HOW TO COMPLETE THIS TASK
Your copy of the data should match it exactly, except that the pictures are gone.

RECORDS FOR THIS EXERCISE Block Start

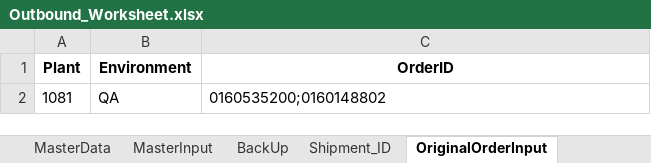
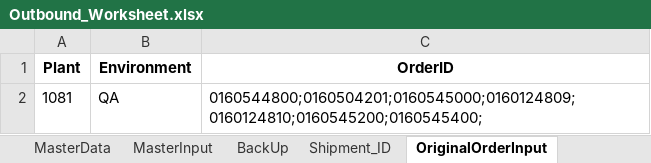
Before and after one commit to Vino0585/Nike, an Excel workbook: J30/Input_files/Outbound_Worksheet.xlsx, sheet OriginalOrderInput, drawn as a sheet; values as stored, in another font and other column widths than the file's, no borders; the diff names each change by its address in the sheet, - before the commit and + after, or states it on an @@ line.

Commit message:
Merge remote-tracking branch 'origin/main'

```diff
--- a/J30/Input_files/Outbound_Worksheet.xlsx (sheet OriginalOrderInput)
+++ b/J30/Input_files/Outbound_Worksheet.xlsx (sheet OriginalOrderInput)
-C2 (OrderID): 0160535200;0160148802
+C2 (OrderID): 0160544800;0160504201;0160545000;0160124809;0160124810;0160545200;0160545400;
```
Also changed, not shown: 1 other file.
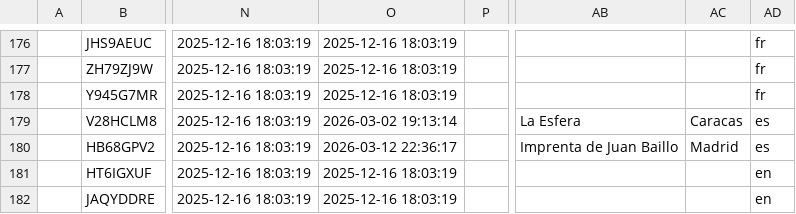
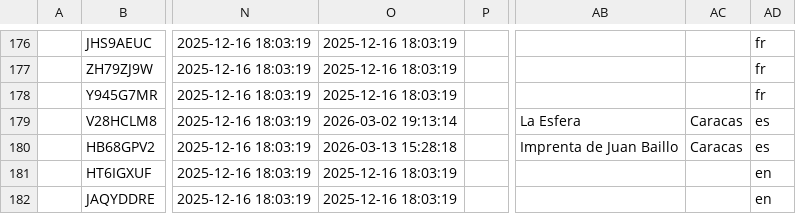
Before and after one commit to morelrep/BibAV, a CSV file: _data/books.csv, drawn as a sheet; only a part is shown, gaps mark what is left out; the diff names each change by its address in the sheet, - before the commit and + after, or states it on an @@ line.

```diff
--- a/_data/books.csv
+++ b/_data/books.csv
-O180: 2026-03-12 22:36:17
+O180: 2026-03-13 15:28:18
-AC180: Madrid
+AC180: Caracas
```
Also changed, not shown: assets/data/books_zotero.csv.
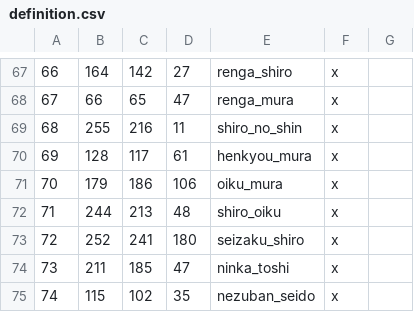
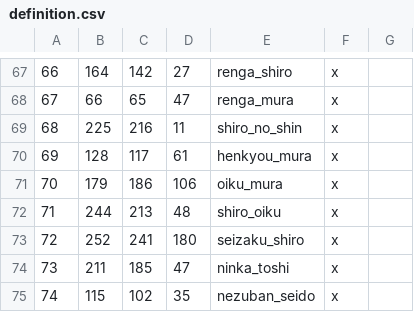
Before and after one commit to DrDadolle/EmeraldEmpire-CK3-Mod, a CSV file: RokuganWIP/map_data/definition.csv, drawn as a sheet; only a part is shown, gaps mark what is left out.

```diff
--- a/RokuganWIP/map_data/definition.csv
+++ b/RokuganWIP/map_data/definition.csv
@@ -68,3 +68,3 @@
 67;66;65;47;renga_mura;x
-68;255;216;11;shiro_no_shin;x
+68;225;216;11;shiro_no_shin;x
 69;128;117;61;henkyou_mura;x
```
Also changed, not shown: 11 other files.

RECORDS FOR THIS EXERCISE Block End

OUTPUT OF THE EXERCISE
Before and after one commit to Vino0585/Nike, an Excel workbook: J30/Input_files/Outbound_Worksheet.xlsx, sheet OriginalOrderInput, drawn as a sheet; values as stored, in another font and other column widths than the file's, no borders; the diff names each change by its address in the sheet, - before the commit and + after, or states it on an @@ line.

Commit message:
Merge remote-tracking branch 'origin/main'

```diff
--- a/J30/Input_files/Outbound_Worksheet.xlsx (sheet OriginalOrderInput)
+++ b/J30/Input_files/Outbound_Worksheet.xlsx (sheet OriginalOrderInput)
-C2 (OrderID): 0160535200;0160148802
+C2 (OrderID): 0160544800;0160504201;0160545000;0160124809;0160124810;0160545200;0160545400;
```
Also changed, not shown: 1 other file.
Before and after one commit to morelrep/BibAV, a CSV file: _data/books.csv, drawn as a sheet; only a part is shown, gaps mark what is left out; the diff names each change by its address in the sheet, - before the commit and + after, or states it on an @@ line.

```diff
--- a/_data/books.csv
+++ b/_data/books.csv
-O180: 2026-03-12 22:36:17
+O180: 2026-03-13 15:28:18
-AC180: Madrid
+AC180: Caracas
```
Also changed, not shown: assets/data/books_zotero.csv.
Before and after one commit to DrDadolle/EmeraldEmpire-CK3-Mod, a CSV file: RokuganWIP/map_data/definition.csv, drawn as a sheet; only a part is shown, gaps mark what is left out.

```diff
--- a/RokuganWIP/map_data/definition.csv
+++ b/RokuganWIP/map_data/definition.csv
@@ -68,3 +68,3 @@
 67;66;65;47;renga_mura;x
-68;255;216;11;shiro_no_shin;x
+68;225;216;11;shiro_no_shin;x
 69;128;117;61;henkyou_mura;x
```
Also changed, not shown: 11 other files.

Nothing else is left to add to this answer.